• _DIRECTIONS FOR THIS TASK_
Would you set down the data that follows, word for word, without any pictures?

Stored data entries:
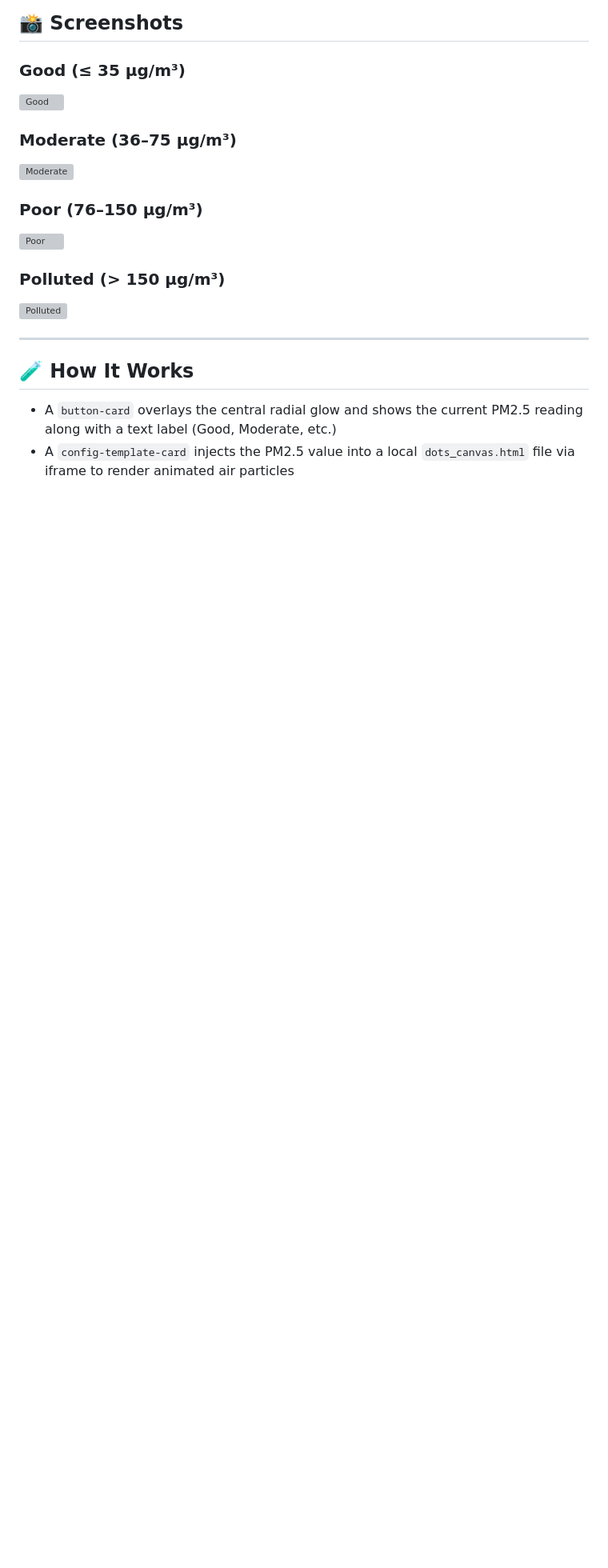
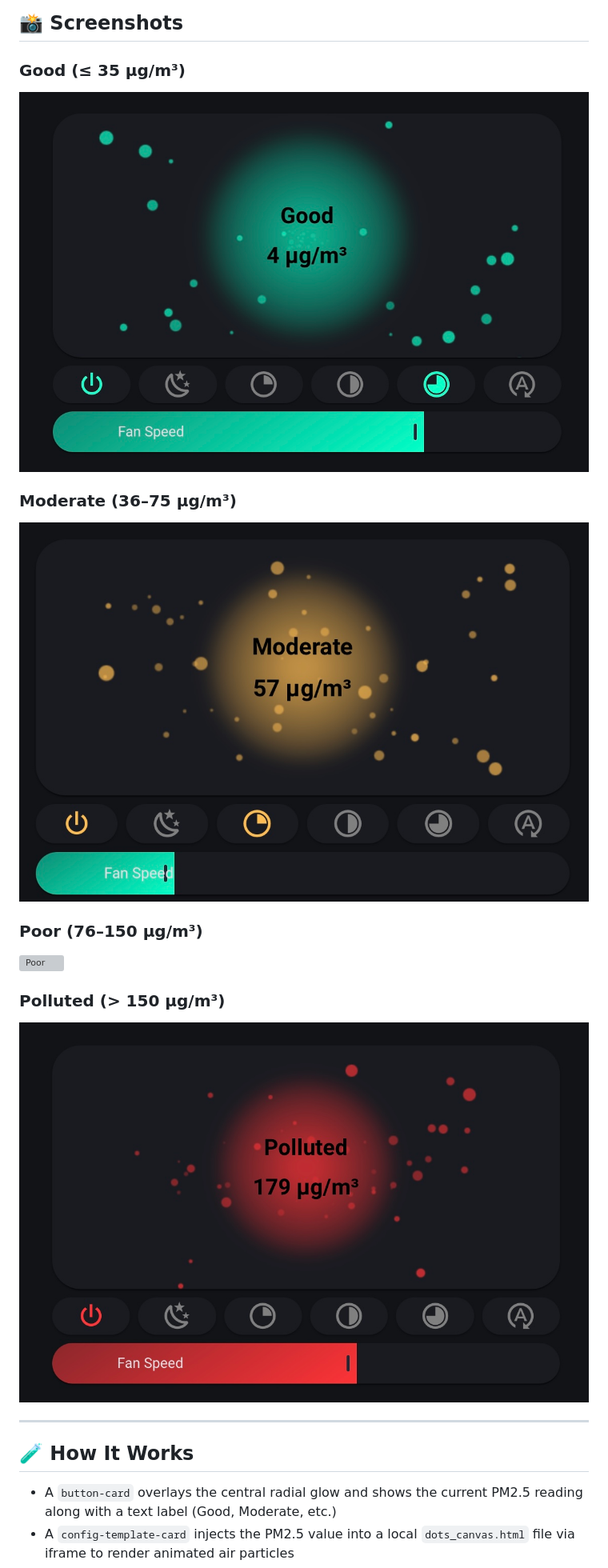
Before and after one commit to Nameless-monsta/xiaomi-air-purifier-ui, a Markdown page: README.md, the part around the change printed below. Shown: that part at 80% size. Rendered like a GitHub page; blank space fills up the shorter version; grey boxes are pictures that could not be loaded.

```diff
--- a/README.md
+++ b/README.md
@@ -32,9 +32,9 @@ This custom dashboard card visualises real-time PM2.5 air quality levels using a
 ## 📸 Screenshots
 
 ### Good (≤ 35 µg/m³)
-![Good](docs/good.jpg)
+![Good](docs/Good.jpg)
 
 ### Moderate (36–75 µg/m³)
-![Moderate](docs/moderate.jpg)
+![Moderate](docs/Moderate.jpg)
 
 ### Poor (76–150 µg/m³)
@@ -42,6 +42,6 @@ This custom dashboard card visualises real-time PM2.5 air quality levels using a
 
 ### Polluted (> 150 µg/m³)
-![Polluted](docs/polluted.jpg)
+![Polluted](docs/Polluted.jpg)
 
 ---
 
```
Also changed, not shown: other parts of README.md (+2 -2 lines).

• _SOLUTION FOR THIS EXERCISE_
Before and after one commit to Nameless-monsta/xiaomi-air-purifier-ui, a Markdown page: README.md, the part around the change printed below. Shown: that part at 80% size. Rendered like a GitHub page; blank space fills up the shorter version; grey boxes are pictures that could not be loaded.

```diff
--- a/README.md
+++ b/README.md
@@ -32,9 +32,9 @@ This custom dashboard card visualises real-time PM2.5 air quality levels using a
 ## 📸 Screenshots
 
 ### Good (≤ 35 µg/m³)
-![Good](docs/good.jpg)
+![Good](docs/Good.jpg)
 
 ### Moderate (36–75 µg/m³)
-![Moderate](docs/moderate.jpg)
+![Moderate](docs/Moderate.jpg)
 
 ### Poor (76–150 µg/m³)
@@ -42,6 +42,6 @@ This custom dashboard card visualises real-time PM2.5 air quality levels using a
 
 ### Polluted (> 150 µg/m³)
-![Polluted](docs/polluted.jpg)
+![Polluted](docs/Polluted.jpg)
 
 ---
 
```
Also changed, not shown: other parts of README.md (+2 -2 lines).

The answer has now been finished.